Why You Should Add a Dose of Gratitude to Your Day

Share This

Free Happy Woman Enjoying Nature. Outdoor. Freedom

Practicing gratitude has been clinically proven to have a profound and positive impact on a person’s health and quality of life — and it’s free! No co-pays, no time spent at appointments, no needles, no prescriptions. However, the fast-paced lifestyle that many of us have become accustomed to makes practicing gratitude difficult if we do not make a concerted effort to work it into our daily routines.

Gratitude is appreciating the things that are meaningful to each of us as individuals. And since improved health is certainly something to be grateful for, if you aren’t already on the daily gratitude bandwagon, now’s the time start!

5 Health Benefits of Practicing Gratitude

According to gratitude expert Robert A. Emmons from the University of California, Davis, the health benefits of practicing gratitude include:

 1. Lowers Blood Pressure

Some studies have indicated there is a parasympathetic response when gratitude journaling, which slows the heart rate and in turn reduces blood pressure.

 2. Improves Your Sleep and Reduces Daily Fatigue

Sleep improves especially when practicing gratitude right before bed. As you drift off to sleep in a more relaxed state your body will reap the benefits. Better sleep leads to less fatigue during the day.

3. Decreases Depression

Some studies state that the regular practice of gratitude reduces cortisol (the stress hormone) levels by up to 23% which in turn reduces a person’s lifetime risk of depression.

4. Living a Happier and Healthier Existence

Some studies report increased exercise and better eating habits in those who practice daily gratitude which overall leads to a happier and healthier life.

5. Improves Self-esteem and Mental Clarity

As we feel healthier and happier, enhanced self-esteem and improved mental clarity in day-to-day activities increases.

5 Ways to Incorporate the Practice of Gratitude Into Your Life

 1. Start Your Day Being Grateful for a Person or Thing

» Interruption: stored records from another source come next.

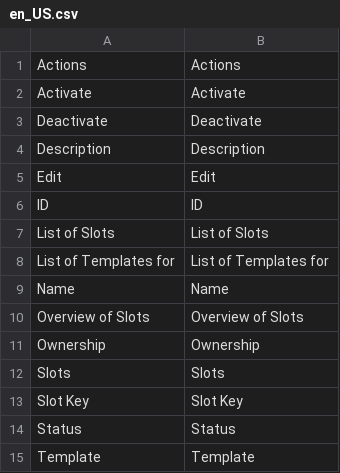
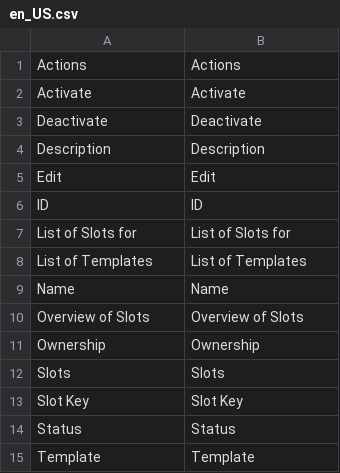
Before and after one commit to spryker/cms-slot-gui, a CSV file: data/translation/Zed/en_US.csv, drawn as a sheet.

```diff
--- a/data/translation/Zed/en_US.csv
+++ b/data/translation/Zed/en_US.csv
@@ -6,4 +6,4 @@ Edit,Edit
 ID,ID
-"List of Slots","List of Slots"
-"List of Templates for","List of Templates for"
+"List of Slots for","List of Slots for"
+"List of Templates","List of Templates"
 Name,Name
```
Also changed, not shown: data/translation/Zed/de_DE.csv, 3 other files.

The practice of gratitude before your feet hit the floor in the morning can help you start your day off with a positive vibe. You can be grateful for something as simple as a new day.

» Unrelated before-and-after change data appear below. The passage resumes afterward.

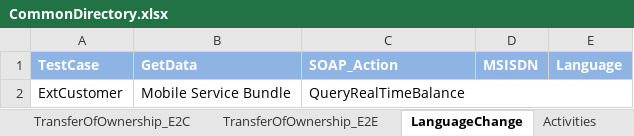
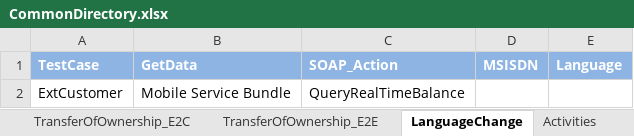
Before and after one commit to imran0404y/VFQA_Parallel, an Excel workbook: Framework/Storage/CommonDirectory.xlsx, sheet LanguageChange, drawn as a sheet; values as stored, in another font and other column widths than the file's, no borders; the diff names each change by its address in the sheet, - before the commit and + after, or states it on an @@ line.

```diff
--- a/Framework/Storage/CommonDirectory.xlsx (sheet LanguageChange)
+++ b/Framework/Storage/CommonDirectory.xlsx (sheet LanguageChange)
-C2:E2 merged
```
Also changed, not shown: sheet Enterprise_Migration, sheet TransferOfOwnership_E2E, sheet TransferOfOwnership_C2E, sheet EnterprisePrepaid_Provision, sheet EnterprisePostpaid_Provision, sheet EnterprisePostpaid_Prov_OrdPay, 1 more sheet, 1 other file.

2. Implement Daily Meditation

Meditation is another way to focus on positive thoughts. With each slow inhalation followed by each slow exhalation, remain in the moment and focus on being grateful for what you have.

3. Create a Gratitude Jar

A gratitude jar is a great way to get the family involved in the practice of gratitude with each person dropping a note in the jar every day. After all, gratitude can be learned, so helping kids (and adults) incorporate this into their lives will not only have an impact on the individual’s health but on the health of the family as a whole. Create a tradition where you read the notes in the jar and stick to it every year.

 4. Commit to Evening Journaling

Each night before bed consider writing a few things you’re grateful for. You can use a traditional journal or consider exploring one of the many electronic apps available today.

5. Write a Gratitude Letter

Think of people throughout your life who have had a major influence on you. Consider athletic coaches, local librarians, a former boss, a special mentor, and take the time to thank them. You don’t even have to mail the letters for the practice to be effective. Expressing your thanks in writing, even privately, does the trick.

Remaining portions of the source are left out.